[Stored entries]
▬▬▬
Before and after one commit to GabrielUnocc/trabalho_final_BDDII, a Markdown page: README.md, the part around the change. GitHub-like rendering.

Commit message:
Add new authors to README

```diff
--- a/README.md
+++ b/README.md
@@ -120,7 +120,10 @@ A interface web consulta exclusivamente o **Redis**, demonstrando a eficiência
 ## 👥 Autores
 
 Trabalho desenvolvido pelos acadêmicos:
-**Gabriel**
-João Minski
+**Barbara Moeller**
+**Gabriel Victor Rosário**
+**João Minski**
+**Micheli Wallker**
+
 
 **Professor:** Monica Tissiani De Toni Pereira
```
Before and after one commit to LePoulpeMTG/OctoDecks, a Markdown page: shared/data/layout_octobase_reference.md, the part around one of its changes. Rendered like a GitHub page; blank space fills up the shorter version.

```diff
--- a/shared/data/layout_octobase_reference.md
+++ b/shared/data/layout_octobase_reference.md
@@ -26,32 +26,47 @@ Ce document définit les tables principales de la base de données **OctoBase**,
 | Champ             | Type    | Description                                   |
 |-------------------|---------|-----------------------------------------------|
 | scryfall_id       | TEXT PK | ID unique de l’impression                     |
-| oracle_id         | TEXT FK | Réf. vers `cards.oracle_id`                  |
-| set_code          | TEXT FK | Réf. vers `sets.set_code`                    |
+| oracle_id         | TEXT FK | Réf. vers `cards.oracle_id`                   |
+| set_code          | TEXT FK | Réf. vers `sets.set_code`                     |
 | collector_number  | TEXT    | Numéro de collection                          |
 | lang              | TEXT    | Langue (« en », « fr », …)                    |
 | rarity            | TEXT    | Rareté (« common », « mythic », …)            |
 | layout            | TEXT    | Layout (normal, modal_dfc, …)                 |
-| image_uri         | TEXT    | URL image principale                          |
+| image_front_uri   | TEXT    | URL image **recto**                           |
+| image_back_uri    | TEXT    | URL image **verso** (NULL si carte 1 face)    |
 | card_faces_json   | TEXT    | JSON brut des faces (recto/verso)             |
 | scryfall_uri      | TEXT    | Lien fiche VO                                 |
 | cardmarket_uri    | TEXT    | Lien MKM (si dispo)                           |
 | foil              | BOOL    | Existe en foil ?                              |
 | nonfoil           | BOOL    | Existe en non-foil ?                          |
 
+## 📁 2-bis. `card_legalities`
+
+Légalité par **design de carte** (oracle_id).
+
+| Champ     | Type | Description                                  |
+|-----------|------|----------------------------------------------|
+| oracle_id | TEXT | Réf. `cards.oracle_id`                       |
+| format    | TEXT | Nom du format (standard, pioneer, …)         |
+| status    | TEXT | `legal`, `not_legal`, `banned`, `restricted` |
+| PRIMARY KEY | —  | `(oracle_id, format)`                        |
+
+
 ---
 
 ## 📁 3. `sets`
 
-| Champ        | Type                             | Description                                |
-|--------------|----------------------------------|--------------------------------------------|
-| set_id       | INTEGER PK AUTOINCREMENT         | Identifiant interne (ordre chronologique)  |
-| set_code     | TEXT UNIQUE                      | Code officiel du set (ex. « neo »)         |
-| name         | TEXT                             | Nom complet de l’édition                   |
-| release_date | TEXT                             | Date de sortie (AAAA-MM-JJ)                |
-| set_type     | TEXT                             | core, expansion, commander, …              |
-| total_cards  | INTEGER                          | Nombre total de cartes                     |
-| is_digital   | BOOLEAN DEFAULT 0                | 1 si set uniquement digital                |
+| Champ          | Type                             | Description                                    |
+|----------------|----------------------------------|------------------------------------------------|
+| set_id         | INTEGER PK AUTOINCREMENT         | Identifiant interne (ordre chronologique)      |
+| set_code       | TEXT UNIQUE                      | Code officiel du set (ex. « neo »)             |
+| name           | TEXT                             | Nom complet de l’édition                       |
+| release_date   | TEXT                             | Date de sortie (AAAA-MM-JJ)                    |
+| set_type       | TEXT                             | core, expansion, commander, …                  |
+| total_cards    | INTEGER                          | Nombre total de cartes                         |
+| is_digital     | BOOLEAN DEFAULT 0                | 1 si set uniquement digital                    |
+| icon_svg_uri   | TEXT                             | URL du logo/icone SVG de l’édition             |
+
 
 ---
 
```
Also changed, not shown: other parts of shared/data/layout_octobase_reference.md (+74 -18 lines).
▬▬▬
▸ **Directions for this task**
Each entry needs to be copied out exactly.

▸ **Task output**
Before and after one commit to GabrielUnocc/trabalho_final_BDDII, a Markdown page: README.md, the part around the change. GitHub-like rendering.

Commit message:
Add new authors to README

```diff
--- a/README.md
+++ b/README.md
@@ -120,7 +120,10 @@ A interface web consulta exclusivamente o **Redis**, demonstrando a eficiência
 ## 👥 Autores
 
 Trabalho desenvolvido pelos acadêmicos:
-**Gabriel**
-João Minski
+**Barbara Moeller**
+**Gabriel Victor Rosário**
+**João Minski**
+**Micheli Wallker**
+
 
 **Professor:** Monica Tissiani De Toni Pereira
```
Before and after one commit to LePoulpeMTG/OctoDecks, a Markdown page: shared/data/layout_octobase_reference.md, the part around one of its changes. Rendered like a GitHub page; blank space fills up the shorter version.

```diff
--- a/shared/data/layout_octobase_reference.md
+++ b/shared/data/layout_octobase_reference.md
@@ -26,32 +26,47 @@ Ce document définit les tables principales de la base de données **OctoBase**,
 | Champ             | Type    | Description                                   |
 |-------------------|---------|-----------------------------------------------|
 | scryfall_id       | TEXT PK | ID unique de l’impression                     |
-| oracle_id         | TEXT FK | Réf. vers `cards.oracle_id`                  |
-| set_code          | TEXT FK | Réf. vers `sets.set_code`                    |
+| oracle_id         | TEXT FK | Réf. vers `cards.oracle_id`                   |
+| set_code          | TEXT FK | Réf. vers `sets.set_code`                     |
 | collector_number  | TEXT    | Numéro de collection                          |
 | lang              | TEXT    | Langue (« en », « fr », …)                    |
 | rarity            | TEXT    | Rareté (« common », « mythic », …)            |
 | layout            | TEXT    | Layout (normal, modal_dfc, …)                 |
-| image_uri         | TEXT    | URL image principale                          |
+| image_front_uri   | TEXT    | URL image **recto**                           |
+| image_back_uri    | TEXT    | URL image **verso** (NULL si carte 1 face)    |
 | card_faces_json   | TEXT    | JSON brut des faces (recto/verso)             |
 | scryfall_uri      | TEXT    | Lien fiche VO                                 |
 | cardmarket_uri    | TEXT    | Lien MKM (si dispo)                           |
 | foil              | BOOL    | Existe en foil ?                              |
 | nonfoil           | BOOL    | Existe en non-foil ?                          |
 
+## 📁 2-bis. `card_legalities`
+
+Légalité par **design de carte** (oracle_id).
+
+| Champ     | Type | Description                                  |
+|-----------|------|----------------------------------------------|
+| oracle_id | TEXT | Réf. `cards.oracle_id`                       |
+| format    | TEXT | Nom du format (standard, pioneer, …)         |
+| status    | TEXT | `legal`, `not_legal`, `banned`, `restricted` |
+| PRIMARY KEY | —  | `(oracle_id, format)`                        |
+
+
 ---
 
 ## 📁 3. `sets`
 
-| Champ        | Type                             | Description                                |
-|--------------|----------------------------------|--------------------------------------------|
-| set_id       | INTEGER PK AUTOINCREMENT         | Identifiant interne (ordre chronologique)  |
-| set_code     | TEXT UNIQUE                      | Code officiel du set (ex. « neo »)         |
-| name         | TEXT                             | Nom complet de l’édition                   |
-| release_date | TEXT                             | Date de sortie (AAAA-MM-JJ)                |
-| set_type     | TEXT                             | core, expansion, commander, …              |
-| total_cards  | INTEGER                          | Nombre total de cartes                     |
-| is_digital   | BOOLEAN DEFAULT 0                | 1 si set uniquement digital                |
+| Champ          | Type                             | Description                                    |
+|----------------|----------------------------------|------------------------------------------------|
+| set_id         | INTEGER PK AUTOINCREMENT         | Identifiant interne (ordre chronologique)      |
+| set_code       | TEXT UNIQUE                      | Code officiel du set (ex. « neo »)             |
+| name           | TEXT                             | Nom complet de l’édition                       |
+| release_date   | TEXT                             | Date de sortie (AAAA-MM-JJ)                    |
+| set_type       | TEXT                             | core, expansion, commander, …                  |
+| total_cards    | INTEGER                          | Nombre total de cartes                         |
+| is_digital     | BOOLEAN DEFAULT 0                | 1 si set uniquement digital                    |
+| icon_svg_uri   | TEXT                             | URL du logo/icone SVG de l’édition             |
+
 
 ---
 
```
Also changed, not shown: other parts of shared/data/layout_octobase_reference.md (+74 -18 lines).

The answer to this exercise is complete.